George Michael has signed a new worldwide recording deal with the U.K. arm of Sony Music, the company he left in the ’90s after a drawn-out court battle, Billboard Bulletin reports. A Sony spokesperson declined to comment on terms of the deal. Michael is currently recording “Patience,” his first album since 1996’s “Older,” for an expected release in early 2004.
The new deal may resurrect Michael’s recording career, which many U.K. press reports dismissed after his last single, “Shoot the Dog” (Polydor), peaked at No. 12 in the territory in May 2002.
In late 1992, Michael went to court in an attempt to break free from his recording contract with Sony Music Entertainment. He parted with the company in 1995, signing with DreamWorks for North America and Virgin elsewhere. Sources close to the negotiations at the time said Sony was to receive a cash sum of $30 million-$40 million as a payment to release Michael. This was to be paid by DreamWorks and Virgin against their earnings from the release of subsequent albums.

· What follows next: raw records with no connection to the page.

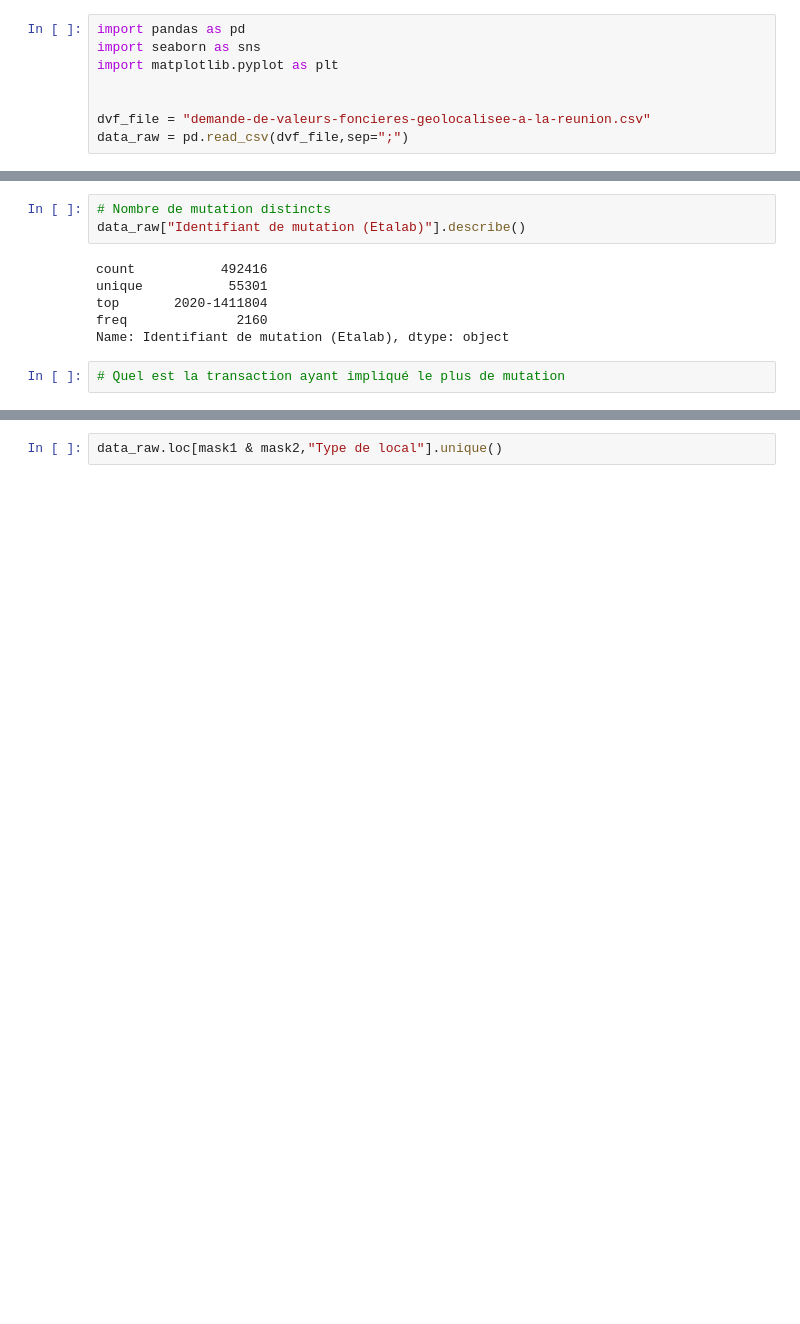
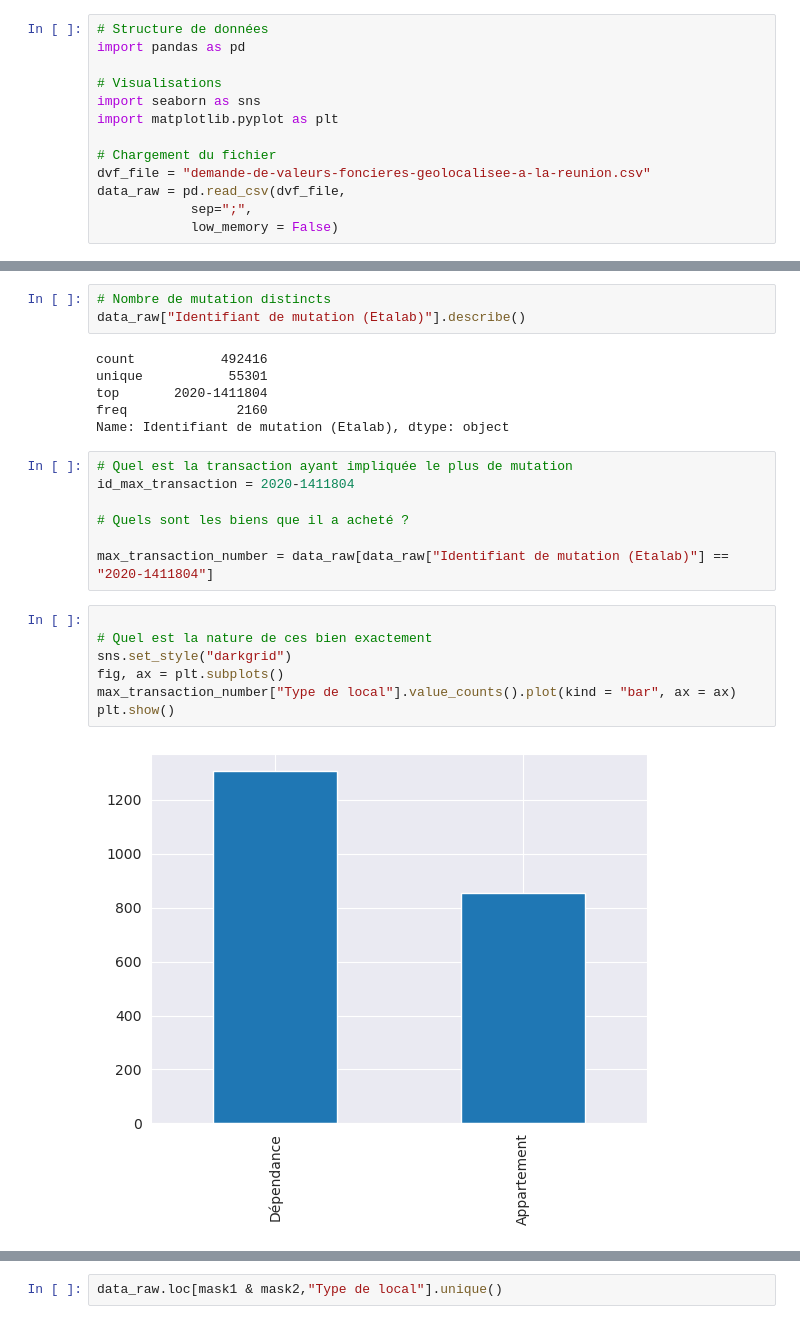
Before and after one commit to IsmaelSaid/Analyses, a Jupyter notebook: foncier/EDA.ipynb, the cells around one changed output, grey strips where cells are left out. Cells and saved outputs as stored; diff of their text form; blank space fills up the shorter version.

```diff
--- a/foncier/EDA.ipynb
+++ b/foncier/EDA.ipynb
@@ -3,13 +39,18 @@
 # %% [markdown]
 ## Traitement du fichier
 # %%
+# Structure de données
 import pandas as pd
+
+# Visualisations
 import seaborn as sns
 import matplotlib.pyplot as plt
 
-
+# Chargement du fichier
 dvf_file = "demande-de-valeurs-foncieres-geolocalisee-a-la-reunion.csv"
-data_raw = pd.read_csv(dvf_file,sep=";")
+data_raw = pd.read_csv(dvf_file,
+            sep=";",
+            low_memory = False)
 # %% [markdown]
 ## Première annalyse
 # %%
@@ -70,4 +111,18 @@ top       2020-1411804
 freq              2160
 Name: Identifiant de mutation (Etalab), dtype: object
 # %%
-# Quel est la transaction ayant impliqué le plus de mutation
+# Quel est la transaction ayant impliquée le plus de mutation
+id_max_transaction = 2020-1411804
+
+# Quels sont les biens que il a acheté ?
+
+max_transaction_number = data_raw[data_raw["Identifiant de mutation (Etalab)"] == "2020-1411804"]
+# %%
+
+# Quel est la nature de ces bien exactement
+sns.set_style("darkgrid")
+fig, ax = plt.subplots()
+max_transaction_number["Type de local"].value_counts().plot(kind = "bar", ax = ax)
+plt.show()
+# %% [output]
+[figure, added]
```
Also changed, not shown: parts of 8 cells of this notebook.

“We are delighted to be working again with one of the greatest recording artists this country has ever produced, who has made another classic album,” Sony Music U.K. chairman/CEO Rob Stringer says in a statement.
Sony retains the lion’s share of Michael’s catalog, which the company says has sold in excess of 75 million units over the artist’s career of more than 20 years.